In class, we gave the students an introduction to the ecology of cleaner shrimp, and asked them to make predictions about their color vision capability based on what they knew about their interactions with other cleaner shrimp and coral reef fish, as well as their habitat. We then helped students download R and R Studio, and taught students how to upload a dataset and explore the structure and content of that dataset using various commands. We then worked through subsetting and indexing data to isolate data from a single species or individual; plotting data and working with par functions to change the color or shape of data points, add best fit lines, and change line width and type; lowess smoothing functions to create smooth spectral sensitivity curves; basic functions to help isolate the wavelength of maximal response for each individual of each species; and finally, calculating the mean and standard deviation spectral sensitivity peak for each species and placing that information in a table for export. The final product that the students created in class is shown below, and represents a figure of spectral sensitivity for each species, as well as a table of mean and standard deviation peak sensitivity.
At the end of class, students compared their results to the published manuscript that resulted from these data (Caves et al., 2016), and wrote one-paragraph reflections on what they learned about cleaner shrimp vision, and what they did or did not enjoy about learning to code. The feedback was overwhelmingly positive, with students saying that this experience was novel and something that they hope to use later in their lives.
A few quotes from student memos include:
“The class today was challenging with all the coding stuff. It never occurred to me that I would need to learn how to code, but I am glad that I get to learn this. I think R would be also useful in the future study when we need to deal with data.”
“Today we learnt to use R Studio. It is my first time trying to code, and I think it is pretty interesting to do it. It is really hard to remember the language to command R to do its work, but now I understand how to use it to do similar things we have done today. I will try to use R to make plots in my future research.”
“The activity is so cool, and not so challenging. I hope I can help a lot more about coding in the future!”
"This activity was very challenging, but I had a lot of fun doing it. It was actually easier than I expected, since coding seems so out of reach when you don’t know what is happening or what the terms mean.

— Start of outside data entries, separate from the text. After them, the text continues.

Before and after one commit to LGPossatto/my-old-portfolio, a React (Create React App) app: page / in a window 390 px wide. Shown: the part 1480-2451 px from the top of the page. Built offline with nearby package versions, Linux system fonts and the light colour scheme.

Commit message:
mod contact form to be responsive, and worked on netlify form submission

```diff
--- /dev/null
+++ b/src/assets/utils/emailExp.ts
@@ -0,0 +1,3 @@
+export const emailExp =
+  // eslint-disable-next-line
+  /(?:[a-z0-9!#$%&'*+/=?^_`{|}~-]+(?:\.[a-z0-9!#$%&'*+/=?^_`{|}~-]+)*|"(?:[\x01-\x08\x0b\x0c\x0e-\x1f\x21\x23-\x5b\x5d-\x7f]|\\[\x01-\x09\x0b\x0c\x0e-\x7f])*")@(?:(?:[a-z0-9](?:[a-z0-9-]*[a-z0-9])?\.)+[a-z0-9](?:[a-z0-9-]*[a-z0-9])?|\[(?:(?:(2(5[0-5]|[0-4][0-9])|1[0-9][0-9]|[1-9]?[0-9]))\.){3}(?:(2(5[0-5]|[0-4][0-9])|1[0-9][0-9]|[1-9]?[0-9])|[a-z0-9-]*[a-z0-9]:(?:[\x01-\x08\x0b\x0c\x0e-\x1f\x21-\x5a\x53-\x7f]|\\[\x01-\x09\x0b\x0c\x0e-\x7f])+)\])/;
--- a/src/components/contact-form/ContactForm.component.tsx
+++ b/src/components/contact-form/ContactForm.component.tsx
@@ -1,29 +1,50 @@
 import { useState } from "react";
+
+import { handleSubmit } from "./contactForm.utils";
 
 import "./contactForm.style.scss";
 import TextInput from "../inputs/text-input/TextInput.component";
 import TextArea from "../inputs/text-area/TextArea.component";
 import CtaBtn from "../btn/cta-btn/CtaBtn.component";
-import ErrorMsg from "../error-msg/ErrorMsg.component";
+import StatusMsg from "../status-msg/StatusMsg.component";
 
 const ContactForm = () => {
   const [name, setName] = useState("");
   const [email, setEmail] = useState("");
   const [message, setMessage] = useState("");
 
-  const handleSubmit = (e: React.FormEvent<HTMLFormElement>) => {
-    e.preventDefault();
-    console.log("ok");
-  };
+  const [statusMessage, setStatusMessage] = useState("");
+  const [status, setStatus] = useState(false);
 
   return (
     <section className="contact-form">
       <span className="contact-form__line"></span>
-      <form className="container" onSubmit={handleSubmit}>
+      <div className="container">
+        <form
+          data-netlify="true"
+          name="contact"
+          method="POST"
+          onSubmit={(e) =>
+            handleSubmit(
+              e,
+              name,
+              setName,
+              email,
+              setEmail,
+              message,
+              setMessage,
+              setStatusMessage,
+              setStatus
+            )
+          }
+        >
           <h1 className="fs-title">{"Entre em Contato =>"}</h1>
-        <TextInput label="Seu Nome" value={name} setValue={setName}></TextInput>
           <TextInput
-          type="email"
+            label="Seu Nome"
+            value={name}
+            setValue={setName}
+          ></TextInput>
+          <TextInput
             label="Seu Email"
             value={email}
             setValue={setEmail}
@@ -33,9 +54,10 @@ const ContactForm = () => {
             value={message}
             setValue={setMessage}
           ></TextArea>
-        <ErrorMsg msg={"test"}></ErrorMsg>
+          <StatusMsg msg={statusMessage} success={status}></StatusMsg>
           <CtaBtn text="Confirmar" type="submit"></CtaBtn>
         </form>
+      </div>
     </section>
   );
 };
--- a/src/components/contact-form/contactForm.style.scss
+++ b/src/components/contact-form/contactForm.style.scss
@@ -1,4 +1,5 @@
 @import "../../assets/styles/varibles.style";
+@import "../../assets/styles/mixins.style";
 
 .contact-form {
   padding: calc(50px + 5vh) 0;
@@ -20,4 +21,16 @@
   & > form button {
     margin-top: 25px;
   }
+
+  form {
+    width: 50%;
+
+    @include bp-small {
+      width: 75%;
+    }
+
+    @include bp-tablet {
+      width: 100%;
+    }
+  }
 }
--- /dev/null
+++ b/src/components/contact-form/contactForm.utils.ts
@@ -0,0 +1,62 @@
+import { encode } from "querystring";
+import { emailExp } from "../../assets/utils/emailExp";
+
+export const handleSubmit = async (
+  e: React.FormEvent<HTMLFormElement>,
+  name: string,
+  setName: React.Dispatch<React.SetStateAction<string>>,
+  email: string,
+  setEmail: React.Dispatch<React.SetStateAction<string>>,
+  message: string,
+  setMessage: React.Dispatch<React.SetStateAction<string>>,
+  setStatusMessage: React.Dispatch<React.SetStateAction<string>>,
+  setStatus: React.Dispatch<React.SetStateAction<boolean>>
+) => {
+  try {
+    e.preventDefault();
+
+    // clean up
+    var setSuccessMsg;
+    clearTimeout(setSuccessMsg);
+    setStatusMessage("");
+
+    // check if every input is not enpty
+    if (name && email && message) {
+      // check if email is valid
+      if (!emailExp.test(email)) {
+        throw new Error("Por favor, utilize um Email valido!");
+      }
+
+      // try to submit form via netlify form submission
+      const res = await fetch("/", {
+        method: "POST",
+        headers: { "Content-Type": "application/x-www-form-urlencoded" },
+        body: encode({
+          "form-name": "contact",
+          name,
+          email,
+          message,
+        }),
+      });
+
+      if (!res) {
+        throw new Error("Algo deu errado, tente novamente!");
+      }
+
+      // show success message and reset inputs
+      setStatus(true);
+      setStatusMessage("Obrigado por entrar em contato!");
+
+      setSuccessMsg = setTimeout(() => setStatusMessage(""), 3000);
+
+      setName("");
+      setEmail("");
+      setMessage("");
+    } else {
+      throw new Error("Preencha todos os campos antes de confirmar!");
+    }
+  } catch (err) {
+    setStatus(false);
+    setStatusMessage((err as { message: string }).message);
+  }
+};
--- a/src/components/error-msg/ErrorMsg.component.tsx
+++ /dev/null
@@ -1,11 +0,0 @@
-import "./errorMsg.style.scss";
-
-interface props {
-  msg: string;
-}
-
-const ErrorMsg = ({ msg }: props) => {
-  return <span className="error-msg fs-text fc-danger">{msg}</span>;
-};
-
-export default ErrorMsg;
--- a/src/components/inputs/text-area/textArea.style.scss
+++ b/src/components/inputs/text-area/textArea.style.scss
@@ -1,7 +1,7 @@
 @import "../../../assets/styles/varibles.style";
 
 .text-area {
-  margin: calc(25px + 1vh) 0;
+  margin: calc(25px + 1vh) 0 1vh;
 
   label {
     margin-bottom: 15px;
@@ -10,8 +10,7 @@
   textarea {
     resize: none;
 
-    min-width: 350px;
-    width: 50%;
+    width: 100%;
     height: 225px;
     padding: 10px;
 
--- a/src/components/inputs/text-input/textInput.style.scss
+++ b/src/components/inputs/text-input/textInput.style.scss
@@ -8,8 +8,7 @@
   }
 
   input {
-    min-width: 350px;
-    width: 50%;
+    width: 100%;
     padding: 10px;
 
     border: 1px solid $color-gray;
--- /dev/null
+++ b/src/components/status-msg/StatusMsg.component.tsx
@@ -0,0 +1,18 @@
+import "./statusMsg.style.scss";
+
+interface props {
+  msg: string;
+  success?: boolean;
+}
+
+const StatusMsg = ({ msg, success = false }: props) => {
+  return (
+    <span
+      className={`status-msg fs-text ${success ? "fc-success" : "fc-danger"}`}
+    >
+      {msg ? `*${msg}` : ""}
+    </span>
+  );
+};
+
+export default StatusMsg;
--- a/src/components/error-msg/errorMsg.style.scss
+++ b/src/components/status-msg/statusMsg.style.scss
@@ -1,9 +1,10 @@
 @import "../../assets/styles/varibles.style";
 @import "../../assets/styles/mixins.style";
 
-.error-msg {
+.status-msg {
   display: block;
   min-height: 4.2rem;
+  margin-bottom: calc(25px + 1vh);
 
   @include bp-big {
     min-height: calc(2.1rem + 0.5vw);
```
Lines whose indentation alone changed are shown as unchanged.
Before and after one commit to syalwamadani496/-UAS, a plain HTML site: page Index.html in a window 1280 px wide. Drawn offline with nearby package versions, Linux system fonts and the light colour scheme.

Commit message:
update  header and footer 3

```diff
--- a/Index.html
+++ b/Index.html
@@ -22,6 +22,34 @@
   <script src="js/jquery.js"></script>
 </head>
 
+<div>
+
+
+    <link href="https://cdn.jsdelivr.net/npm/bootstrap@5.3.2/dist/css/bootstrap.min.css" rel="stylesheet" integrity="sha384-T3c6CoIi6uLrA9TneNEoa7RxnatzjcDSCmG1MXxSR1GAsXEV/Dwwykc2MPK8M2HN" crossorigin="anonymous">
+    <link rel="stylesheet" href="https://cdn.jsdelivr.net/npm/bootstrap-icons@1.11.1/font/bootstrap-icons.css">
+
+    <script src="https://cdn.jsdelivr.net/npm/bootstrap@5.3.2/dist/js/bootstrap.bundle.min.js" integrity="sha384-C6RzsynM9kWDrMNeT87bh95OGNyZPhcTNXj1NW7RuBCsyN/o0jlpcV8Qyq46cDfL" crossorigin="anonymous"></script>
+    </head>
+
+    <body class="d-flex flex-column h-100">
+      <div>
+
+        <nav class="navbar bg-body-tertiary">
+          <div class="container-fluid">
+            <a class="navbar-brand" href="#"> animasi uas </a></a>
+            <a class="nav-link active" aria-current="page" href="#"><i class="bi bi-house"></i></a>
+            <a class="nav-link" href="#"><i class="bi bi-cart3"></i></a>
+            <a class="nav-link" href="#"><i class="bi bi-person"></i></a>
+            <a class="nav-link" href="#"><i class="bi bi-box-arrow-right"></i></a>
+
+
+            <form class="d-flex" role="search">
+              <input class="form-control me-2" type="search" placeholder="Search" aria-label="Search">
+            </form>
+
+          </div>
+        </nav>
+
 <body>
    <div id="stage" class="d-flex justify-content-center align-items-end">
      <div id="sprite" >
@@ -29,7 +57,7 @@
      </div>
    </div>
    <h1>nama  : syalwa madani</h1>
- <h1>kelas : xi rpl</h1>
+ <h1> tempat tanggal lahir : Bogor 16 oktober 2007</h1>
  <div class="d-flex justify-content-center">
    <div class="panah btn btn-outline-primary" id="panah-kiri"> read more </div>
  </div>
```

I could definitely use R in the future for projects where I am required to use data, and probably impress my teachers! I’ve had projects from school where this would have been a really useful tool to use.”